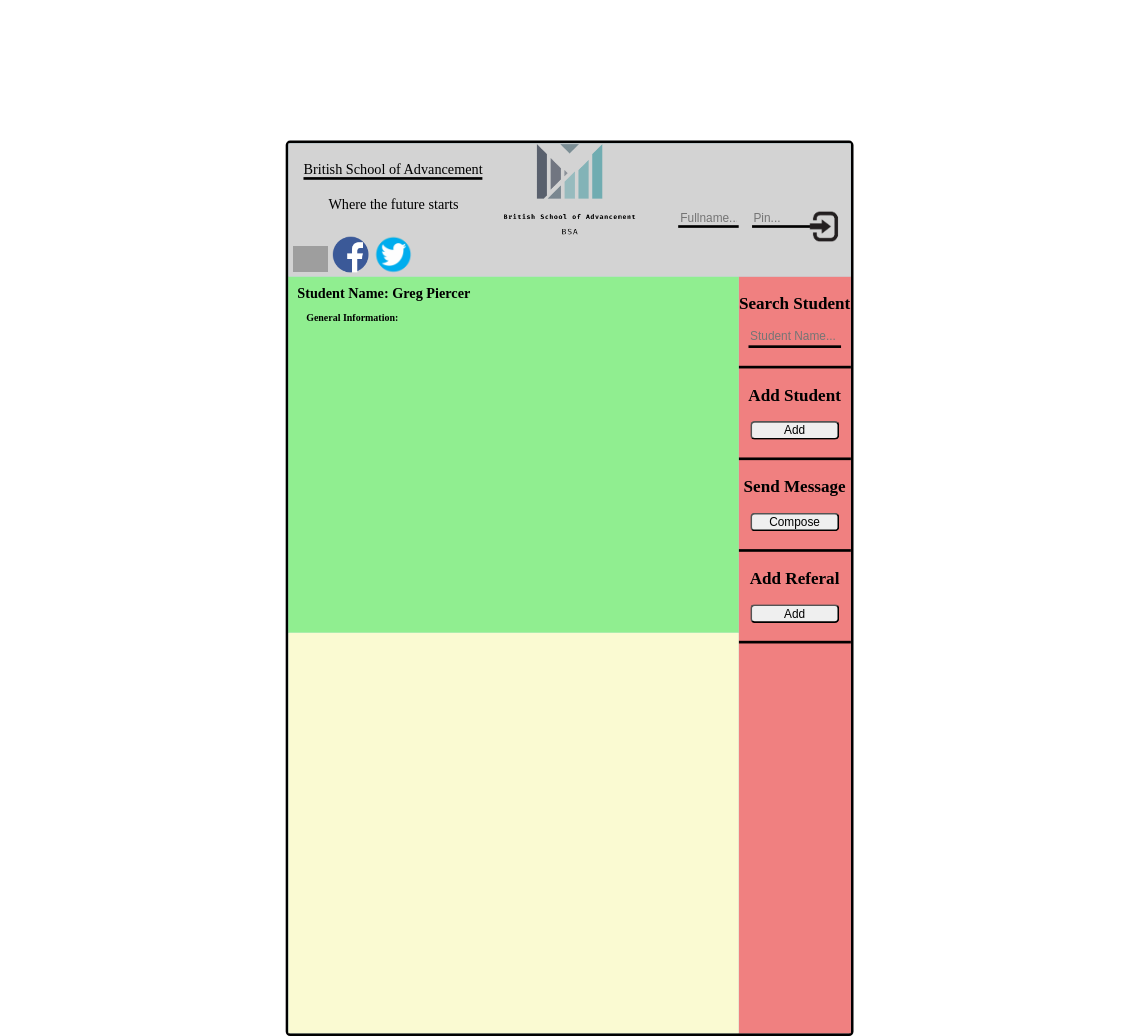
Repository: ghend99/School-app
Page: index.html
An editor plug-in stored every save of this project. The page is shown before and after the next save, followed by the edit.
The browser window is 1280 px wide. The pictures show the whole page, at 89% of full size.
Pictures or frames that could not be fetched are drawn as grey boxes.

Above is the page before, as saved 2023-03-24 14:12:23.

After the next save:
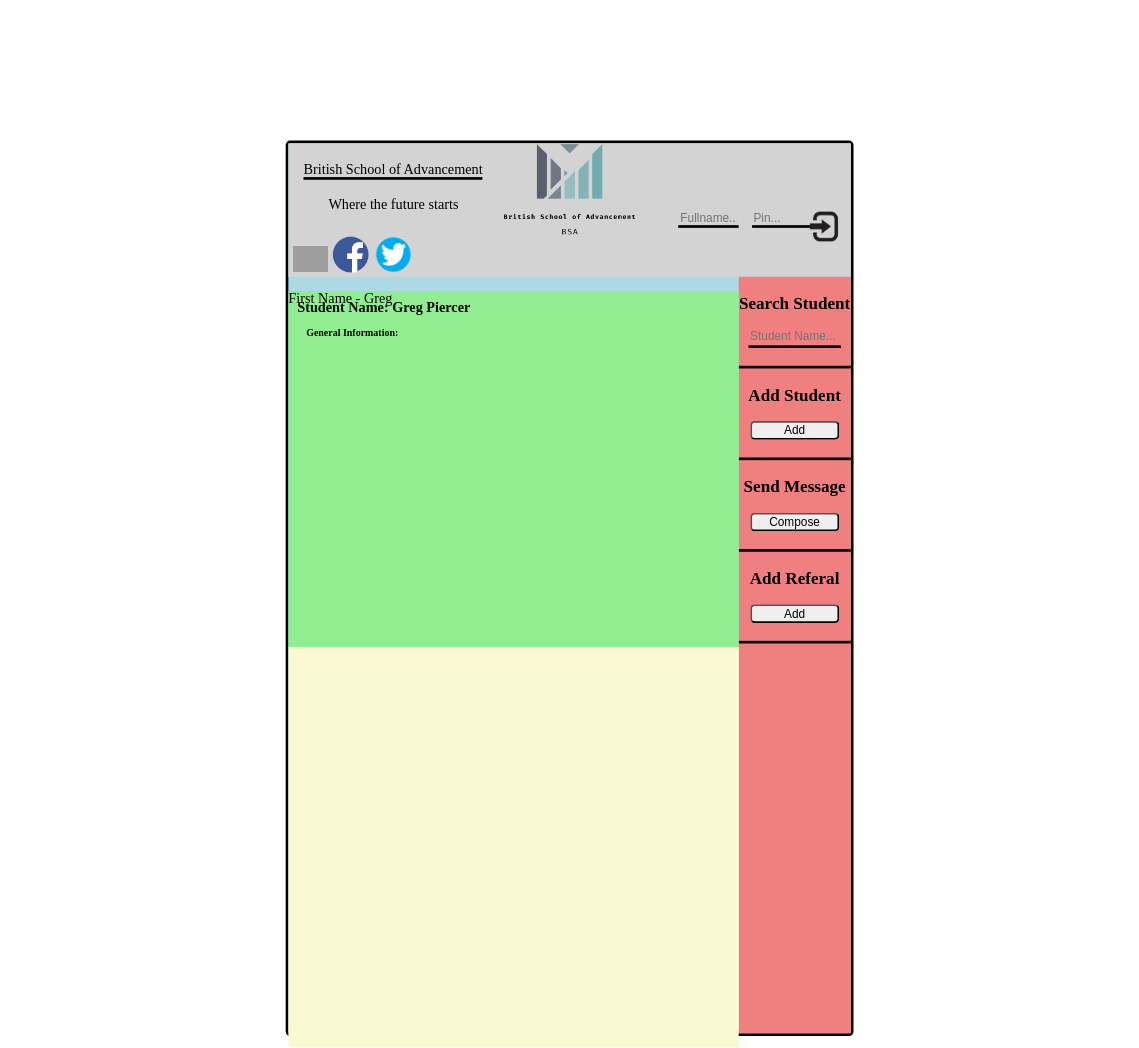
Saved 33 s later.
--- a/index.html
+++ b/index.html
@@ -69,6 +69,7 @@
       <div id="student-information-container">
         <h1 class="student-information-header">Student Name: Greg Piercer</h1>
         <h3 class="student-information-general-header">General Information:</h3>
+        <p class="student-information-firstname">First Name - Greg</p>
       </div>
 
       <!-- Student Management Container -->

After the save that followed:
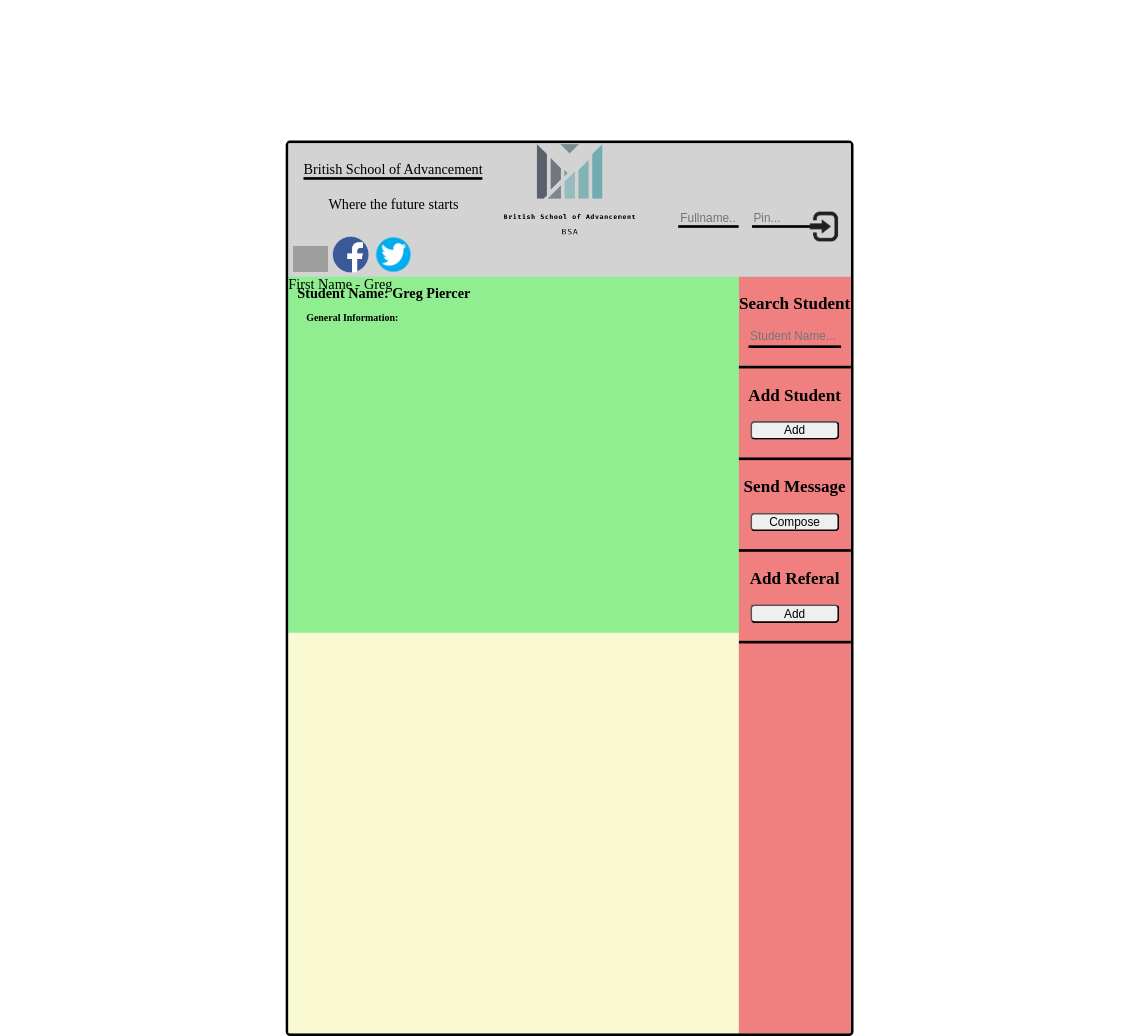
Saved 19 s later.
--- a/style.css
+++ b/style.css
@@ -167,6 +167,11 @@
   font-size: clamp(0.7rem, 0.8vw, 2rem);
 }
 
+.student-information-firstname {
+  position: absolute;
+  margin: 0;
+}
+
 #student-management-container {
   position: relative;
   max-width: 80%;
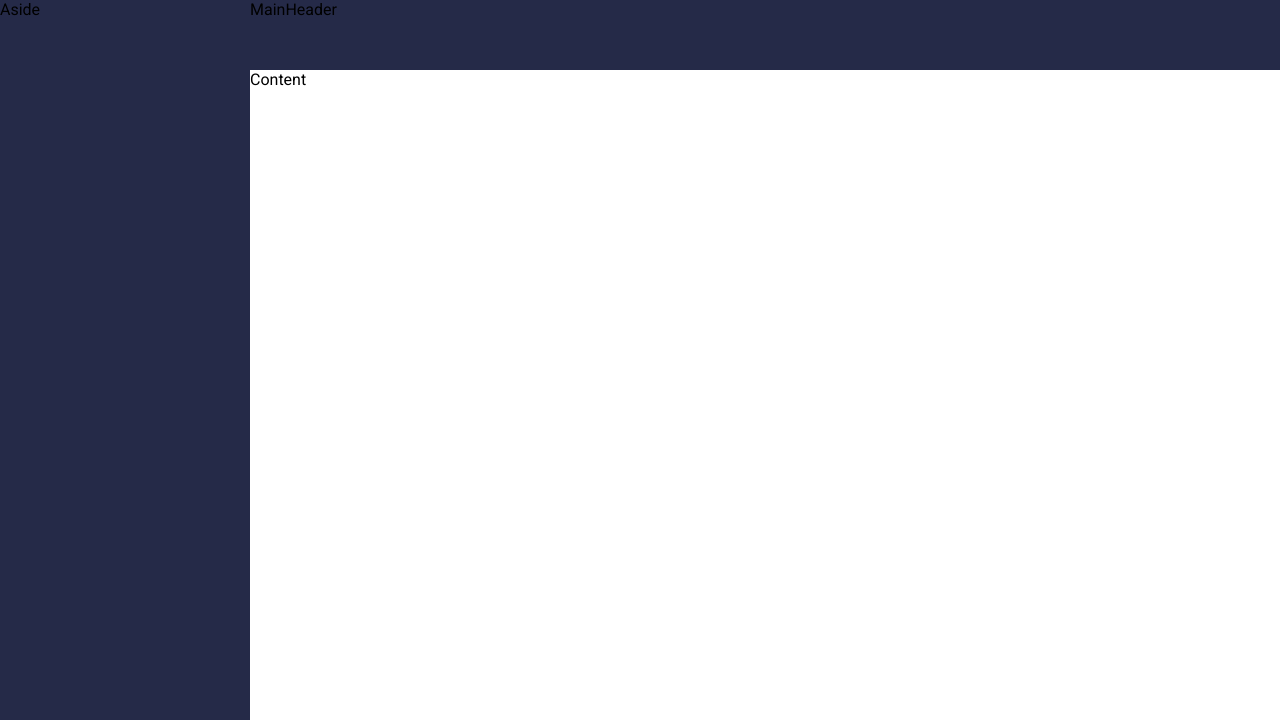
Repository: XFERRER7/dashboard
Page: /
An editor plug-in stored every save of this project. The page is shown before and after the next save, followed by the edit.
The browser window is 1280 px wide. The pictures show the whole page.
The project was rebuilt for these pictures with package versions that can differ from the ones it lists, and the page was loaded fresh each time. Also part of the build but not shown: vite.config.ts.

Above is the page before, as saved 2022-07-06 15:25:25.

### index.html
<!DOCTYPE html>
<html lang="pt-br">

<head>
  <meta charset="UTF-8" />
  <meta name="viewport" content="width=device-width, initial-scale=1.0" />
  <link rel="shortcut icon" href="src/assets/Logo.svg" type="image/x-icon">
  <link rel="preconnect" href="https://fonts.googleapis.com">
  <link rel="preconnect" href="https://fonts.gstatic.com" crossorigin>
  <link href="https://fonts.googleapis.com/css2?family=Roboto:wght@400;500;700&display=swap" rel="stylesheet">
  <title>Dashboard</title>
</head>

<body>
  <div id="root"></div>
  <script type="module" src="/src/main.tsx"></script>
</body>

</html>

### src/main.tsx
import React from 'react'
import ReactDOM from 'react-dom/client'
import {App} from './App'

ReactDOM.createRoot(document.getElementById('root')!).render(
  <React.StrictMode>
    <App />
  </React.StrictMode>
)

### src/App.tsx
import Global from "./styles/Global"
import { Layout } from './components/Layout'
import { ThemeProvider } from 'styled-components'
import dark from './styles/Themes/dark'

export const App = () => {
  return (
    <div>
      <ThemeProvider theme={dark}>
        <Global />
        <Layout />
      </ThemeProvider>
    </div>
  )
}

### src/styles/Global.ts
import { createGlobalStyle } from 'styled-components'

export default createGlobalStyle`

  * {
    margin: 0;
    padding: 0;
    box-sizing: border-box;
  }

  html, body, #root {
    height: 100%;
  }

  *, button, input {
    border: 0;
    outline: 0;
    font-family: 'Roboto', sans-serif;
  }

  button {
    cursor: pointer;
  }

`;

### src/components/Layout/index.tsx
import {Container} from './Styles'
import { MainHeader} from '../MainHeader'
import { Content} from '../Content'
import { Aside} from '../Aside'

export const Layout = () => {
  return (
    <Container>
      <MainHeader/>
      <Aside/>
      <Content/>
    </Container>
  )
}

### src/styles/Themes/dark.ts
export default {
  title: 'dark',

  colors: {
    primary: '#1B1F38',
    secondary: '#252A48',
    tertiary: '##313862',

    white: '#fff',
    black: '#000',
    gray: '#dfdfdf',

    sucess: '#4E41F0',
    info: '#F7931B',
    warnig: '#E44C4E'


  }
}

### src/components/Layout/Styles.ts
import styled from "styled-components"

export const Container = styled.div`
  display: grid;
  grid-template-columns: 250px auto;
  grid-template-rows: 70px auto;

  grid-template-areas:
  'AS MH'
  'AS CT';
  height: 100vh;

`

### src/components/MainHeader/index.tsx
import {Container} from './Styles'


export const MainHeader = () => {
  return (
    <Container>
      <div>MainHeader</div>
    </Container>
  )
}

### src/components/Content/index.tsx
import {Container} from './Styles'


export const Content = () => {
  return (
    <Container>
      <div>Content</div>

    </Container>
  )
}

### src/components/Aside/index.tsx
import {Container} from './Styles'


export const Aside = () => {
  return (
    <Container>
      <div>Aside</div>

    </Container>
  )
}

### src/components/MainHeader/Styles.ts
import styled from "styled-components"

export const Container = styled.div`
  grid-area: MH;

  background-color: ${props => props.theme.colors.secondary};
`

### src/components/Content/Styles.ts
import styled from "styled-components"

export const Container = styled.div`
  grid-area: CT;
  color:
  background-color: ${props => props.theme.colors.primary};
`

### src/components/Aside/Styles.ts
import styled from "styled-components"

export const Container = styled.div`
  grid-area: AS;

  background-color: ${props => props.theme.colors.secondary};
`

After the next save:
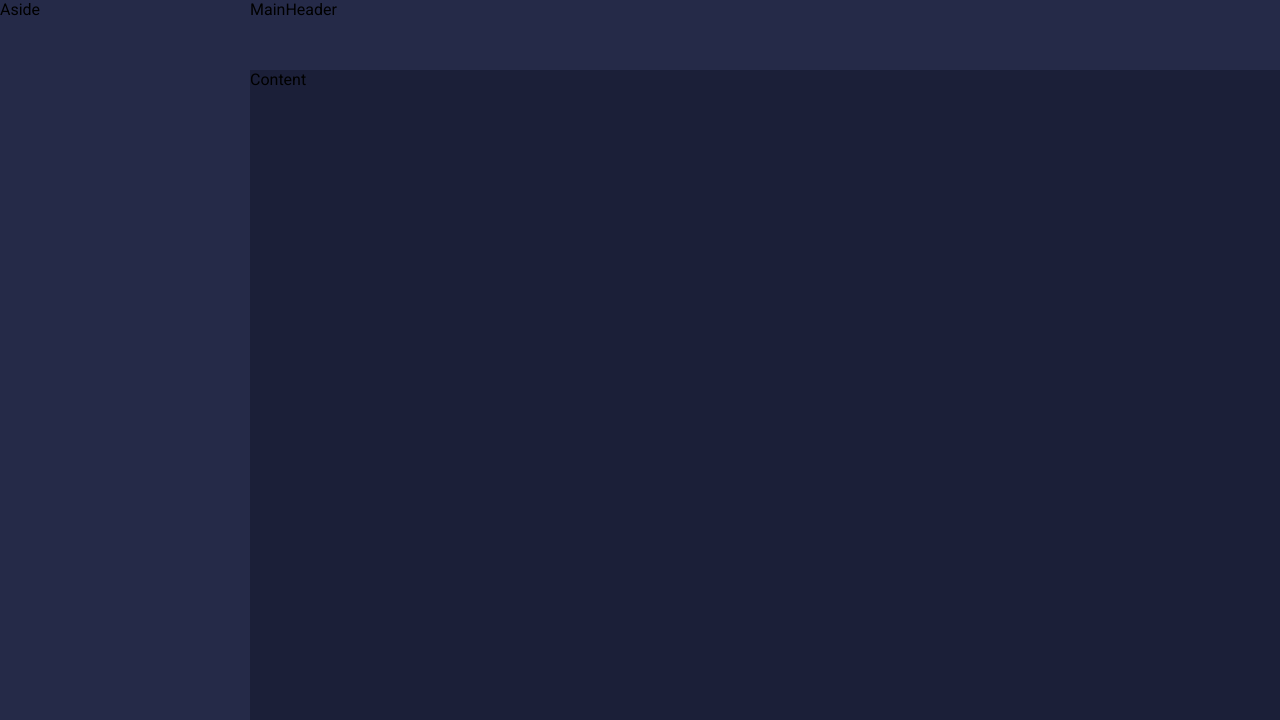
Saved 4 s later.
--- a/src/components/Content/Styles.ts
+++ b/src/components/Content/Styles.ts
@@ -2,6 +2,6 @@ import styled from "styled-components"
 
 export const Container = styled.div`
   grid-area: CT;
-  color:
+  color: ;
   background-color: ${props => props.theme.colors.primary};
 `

********************

Looking at the entries above, how many lines contain the word "createGlobalStyle"? Answer with the number alone.

2